- Exercise input -
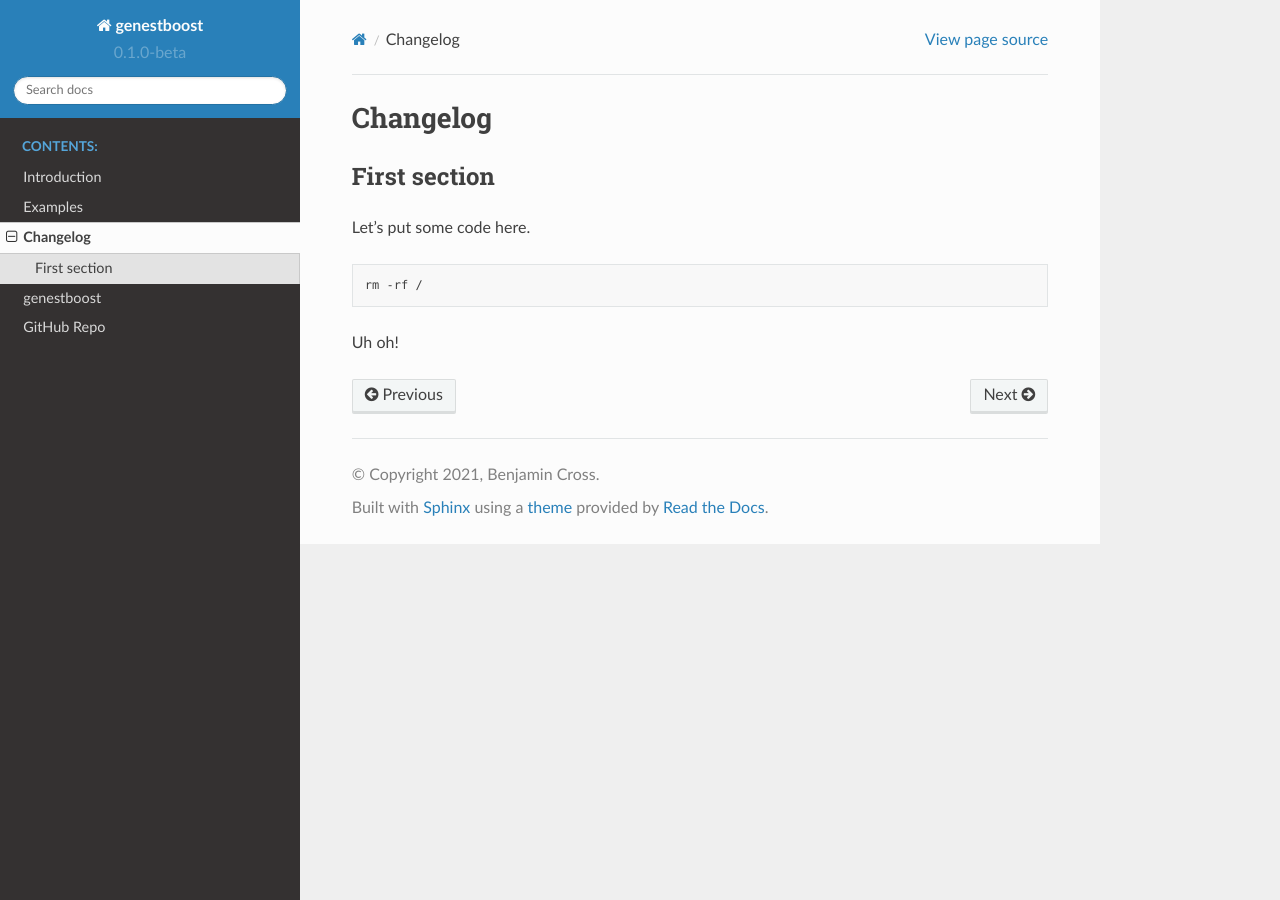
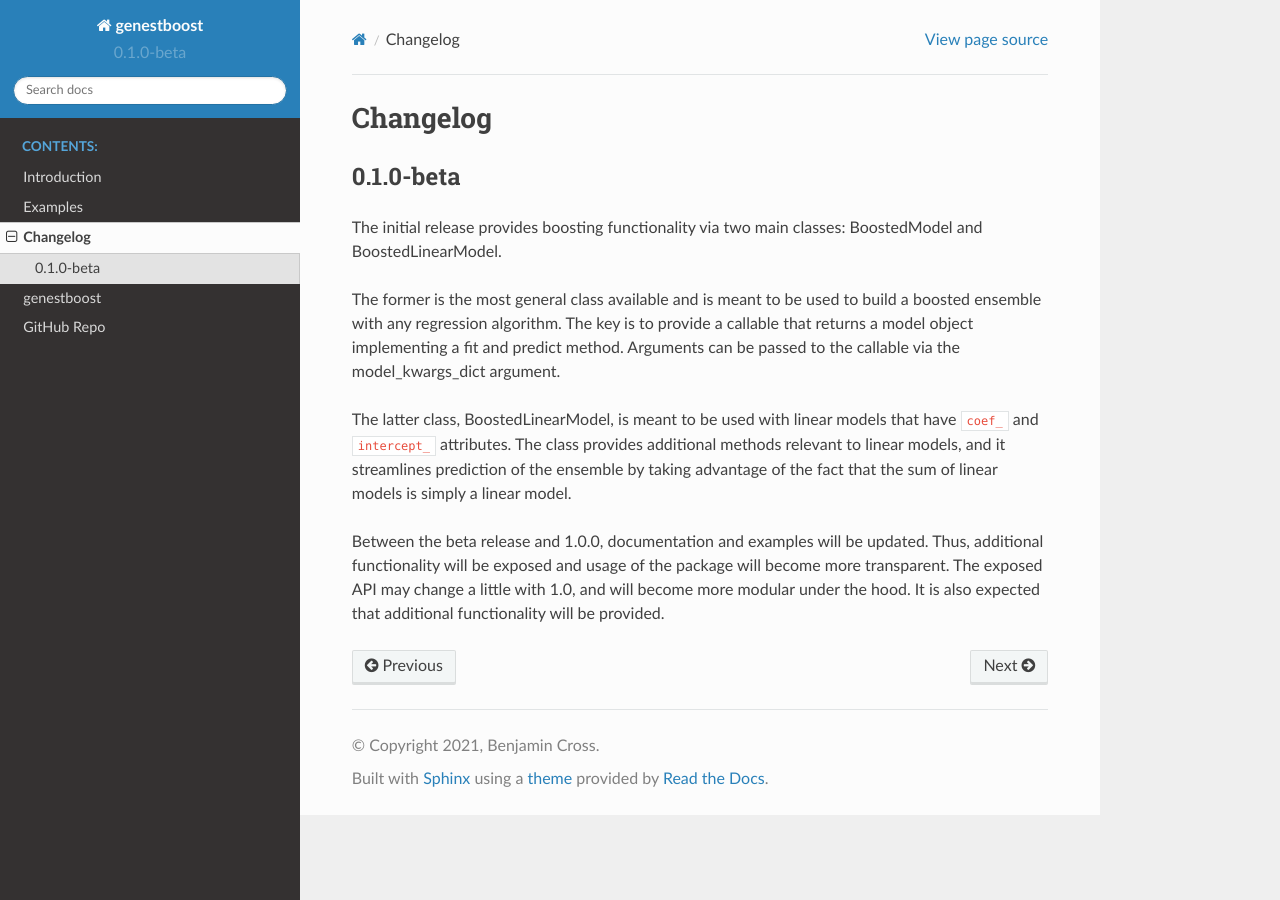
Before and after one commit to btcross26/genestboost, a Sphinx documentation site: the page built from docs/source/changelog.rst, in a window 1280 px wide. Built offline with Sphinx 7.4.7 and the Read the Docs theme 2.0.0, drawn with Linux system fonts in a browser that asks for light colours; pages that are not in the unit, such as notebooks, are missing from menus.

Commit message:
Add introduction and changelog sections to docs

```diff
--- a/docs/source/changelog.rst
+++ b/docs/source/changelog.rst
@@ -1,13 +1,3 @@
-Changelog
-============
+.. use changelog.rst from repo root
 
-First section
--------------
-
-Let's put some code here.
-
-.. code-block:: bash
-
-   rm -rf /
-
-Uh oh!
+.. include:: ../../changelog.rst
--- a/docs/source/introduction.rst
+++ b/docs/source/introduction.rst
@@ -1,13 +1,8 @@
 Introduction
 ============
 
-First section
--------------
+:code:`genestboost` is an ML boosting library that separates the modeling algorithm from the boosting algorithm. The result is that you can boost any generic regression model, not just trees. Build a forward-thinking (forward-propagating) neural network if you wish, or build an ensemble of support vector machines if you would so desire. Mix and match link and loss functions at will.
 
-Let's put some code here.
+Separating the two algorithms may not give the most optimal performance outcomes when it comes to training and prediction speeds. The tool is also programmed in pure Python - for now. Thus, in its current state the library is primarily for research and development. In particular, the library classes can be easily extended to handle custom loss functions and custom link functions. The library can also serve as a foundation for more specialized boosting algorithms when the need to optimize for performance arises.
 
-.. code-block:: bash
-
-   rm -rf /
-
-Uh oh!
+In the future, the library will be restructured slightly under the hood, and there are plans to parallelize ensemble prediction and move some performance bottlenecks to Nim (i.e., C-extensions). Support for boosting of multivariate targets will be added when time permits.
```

- Work request -
Retype each line of the listing above word for word. Exclude the pictures.

- Exercise solution -
Before and after one commit to btcross26/genestboost, a Sphinx documentation site: the page built from docs/source/changelog.rst, in a window 1280 px wide. Built offline with Sphinx 7.4.7 and the Read the Docs theme 2.0.0, drawn with Linux system fonts in a browser that asks for light colours; pages that are not in the unit, such as notebooks, are missing from menus.

Commit message:
Add introduction and changelog sections to docs

```diff
--- a/docs/source/changelog.rst
+++ b/docs/source/changelog.rst
@@ -1,13 +1,3 @@
-Changelog
-============
+.. use changelog.rst from repo root
 
-First section
--------------
-
-Let's put some code here.
-
-.. code-block:: bash
-
-   rm -rf /
-
-Uh oh!
+.. include:: ../../changelog.rst
--- a/docs/source/introduction.rst
+++ b/docs/source/introduction.rst
@@ -1,13 +1,8 @@
 Introduction
 ============
 
-First section
--------------
+:code:`genestboost` is an ML boosting library that separates the modeling algorithm from the boosting algorithm. The result is that you can boost any generic regression model, not just trees. Build a forward-thinking (forward-propagating) neural network if you wish, or build an ensemble of support vector machines if you would so desire. Mix and match link and loss functions at will.
 
-Let's put some code here.
+Separating the two algorithms may not give the most optimal performance outcomes when it comes to training and prediction speeds. The tool is also programmed in pure Python - for now. Thus, in its current state the library is primarily for research and development. In particular, the library classes can be easily extended to handle custom loss functions and custom link functions. The library can also serve as a foundation for more specialized boosting algorithms when the need to optimize for performance arises.
 
-.. code-block:: bash
-
-   rm -rf /
-
-Uh oh!
+In the future, the library will be restructured slightly under the hood, and there are plans to parallelize ensemble prediction and move some performance bottlenecks to Nim (i.e., C-extensions). Support for boosting of multivariate targets will be added when time permits.
```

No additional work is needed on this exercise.